The Grace Spitfire has been a popular airshow attraction for decades – but now passengers can seize the opportunity of a flight in the legendary fighter. Steve Beebee visits its owners at Sywell and straps in for the trip of a lifetime
There’s a hiss of static in my headset, and then I hear the voice of pilot Steve Jones. “Right, we’ll do a victory roll now,” he says, with the laconic ease of someone for whom such manoeuvres are as routine as buttering toast. “We’ll simply roll the aircraft over until we return to our current position. No drama. Here we go.”
And roll we do. The sunlight flashes on the Spitfire’s wings as the aircraft smoothly inverts. It whirls on with unfettered ease until we’re back where we started from. As we revolve I whoop with excitement like a child on a rollercoaster, because that’s what it feels like. The action is so clean and fluid that it almost feels as if the aircraft is secured to a gigantic overhead rail. How much of this is down to the pilot’s skill or to R J Mitchell’s brilliant design is impossible for me to judge. What I do get a feel for is the dazzling power of the machine, its agility, its potential to pounce at its pilot’s bidding.
As the blurred impression of the ground, 4,000ft below us, sweeps around my head in a second exhilarating manoeuvre, I decide that I could do victory rolls in a Spitfire all day long. I don’t tell Steve this – just in case.
We are flying in Supermarine Spitfire Tr.IX ML407, known to most British aircraft enthusiasts as the Grace Spitfire, and right now we are kings of everything. We’ve taken off from Sywell where the aircraft is based, and the skies over Northamptonshire on this April morning are an unblemished blue. There is no wind, and below us, a radiant English patchwork of green, yellow and brown bathes in the sun.
We’re probably too high to attract the attention of anyone on the ground – but had anyone seen us, they would stop whatever they were doing, they would squint into the blue and they would carry on looking until they couldn’t see us anymore. Because to most, the Spitfire has grown into something that Mitchell could not possibly have envisaged. It is a clarion call to observe the lessons of history, the Last Post salute to the sacrifice and courage of a generation. It is a bird of prey that now quite beautifully symbolises the sanctity of peace.
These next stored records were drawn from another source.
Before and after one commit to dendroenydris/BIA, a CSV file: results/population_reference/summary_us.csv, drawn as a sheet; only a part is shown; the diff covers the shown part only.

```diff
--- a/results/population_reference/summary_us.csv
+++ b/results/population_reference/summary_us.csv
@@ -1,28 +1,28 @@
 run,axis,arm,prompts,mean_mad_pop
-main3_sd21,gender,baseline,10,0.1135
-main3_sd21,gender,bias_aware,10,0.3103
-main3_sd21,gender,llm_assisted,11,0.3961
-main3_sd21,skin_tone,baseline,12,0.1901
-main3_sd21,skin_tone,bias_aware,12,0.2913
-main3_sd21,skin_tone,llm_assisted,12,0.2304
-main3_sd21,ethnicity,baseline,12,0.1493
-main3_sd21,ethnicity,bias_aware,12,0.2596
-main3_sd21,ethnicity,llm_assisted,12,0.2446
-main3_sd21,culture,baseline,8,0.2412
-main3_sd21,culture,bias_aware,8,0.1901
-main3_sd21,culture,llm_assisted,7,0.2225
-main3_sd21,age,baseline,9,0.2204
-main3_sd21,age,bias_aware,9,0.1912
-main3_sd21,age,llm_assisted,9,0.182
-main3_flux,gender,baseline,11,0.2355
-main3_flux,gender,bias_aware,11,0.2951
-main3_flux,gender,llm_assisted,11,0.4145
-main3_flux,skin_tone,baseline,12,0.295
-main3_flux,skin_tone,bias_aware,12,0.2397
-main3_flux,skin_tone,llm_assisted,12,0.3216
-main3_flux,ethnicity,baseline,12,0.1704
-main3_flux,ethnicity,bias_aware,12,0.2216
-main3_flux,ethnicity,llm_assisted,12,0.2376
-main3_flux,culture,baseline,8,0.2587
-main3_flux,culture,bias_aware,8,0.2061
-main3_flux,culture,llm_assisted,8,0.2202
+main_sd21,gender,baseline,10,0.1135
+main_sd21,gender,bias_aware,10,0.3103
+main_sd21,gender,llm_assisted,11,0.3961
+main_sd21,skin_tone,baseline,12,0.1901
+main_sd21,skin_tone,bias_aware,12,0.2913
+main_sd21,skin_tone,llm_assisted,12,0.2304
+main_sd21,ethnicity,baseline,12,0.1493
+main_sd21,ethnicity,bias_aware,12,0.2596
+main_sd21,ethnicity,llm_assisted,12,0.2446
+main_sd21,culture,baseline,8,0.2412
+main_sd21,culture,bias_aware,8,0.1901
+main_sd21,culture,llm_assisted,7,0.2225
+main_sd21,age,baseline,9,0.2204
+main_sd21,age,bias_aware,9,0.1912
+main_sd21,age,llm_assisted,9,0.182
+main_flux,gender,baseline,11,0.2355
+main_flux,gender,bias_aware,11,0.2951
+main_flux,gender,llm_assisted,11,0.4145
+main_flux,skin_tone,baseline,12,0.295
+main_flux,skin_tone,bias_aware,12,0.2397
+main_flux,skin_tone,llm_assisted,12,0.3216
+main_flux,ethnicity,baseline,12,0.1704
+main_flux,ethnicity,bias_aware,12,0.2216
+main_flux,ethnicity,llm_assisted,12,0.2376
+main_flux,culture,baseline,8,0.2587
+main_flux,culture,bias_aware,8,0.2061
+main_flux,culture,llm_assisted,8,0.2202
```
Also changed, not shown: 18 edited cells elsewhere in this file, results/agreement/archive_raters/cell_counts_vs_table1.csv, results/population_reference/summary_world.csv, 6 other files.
“She’s a wonderful machine, isn’t she?” says Steve. I manage to say something, but there is – I readily confess – a lump in my throat.
A family affair
The reason I’m here is all thanks to Carolyn Grace and her family, who now base their operation at Sywell, having previously been at Bentwaters in Suffolk and before that, Duxford. Carolyn’s son Richard, a superb pilot, runs the family business Air Leasing at the airfield – the company restores, maintains and operates historic aircraft, and its burgeoning reputation has ensured it is in constant demand. Its modern hangar is host to a bevvy of exciting machines, including Hawker Fury FB.11 SR611, Supermarine Seafire LF.III PP972 (see August 2016 issue) and a pair of Hispano Buchóns (see June 2016 issue), both of which flew during the production of the 1969 film Battle of Britain.
Spitfire ML407 has been owned by the Grace family since 1979 (see panel on page 106) and with the approval of the CAA, Carolyn has been able to offer flights in it for many years, in exchange for financial contributions towards operating costs. In light of new CAA approvals a few years ago, it has become easier for operators to fly passengers, so Carolyn has been able to whittle down the previously lengthy waiting list, and offer more flights on a more regular basis.
Having once been limited to around 60 passenger flights per year over a maximum of ten days, the company can now provide up to five flights per day – with the aircraft flying for up to 100 hours per year. Relocating to Sywell has also been key to this development. The airfield is a welcoming, public-facing operation, and a prime venue to help fulfil the family’s ambitions.
“It’s a very central location and ideal for what we are doing,” says Carolyn. “It was Richard who persuaded me to sell the house and move up here. It was a good decision – the airport here at Sywell has proved to be absolutely perfect for us.
”You are not viewing history through a modern cocoon, you are a part of a real, visceral experience”
“The organisation here doesn’t have that distant feeling that some airfields have. This one is unique. Here at Sywell, we have the facilities to make it a family experience for those who come along with the person who’s going to be flying. The Spitfire is easily accessible so in most instances, we can take friends and family out to the aircraft and they can get up close to it and feel part of the experience. We encourage that. Being at Sywell makes it possible.”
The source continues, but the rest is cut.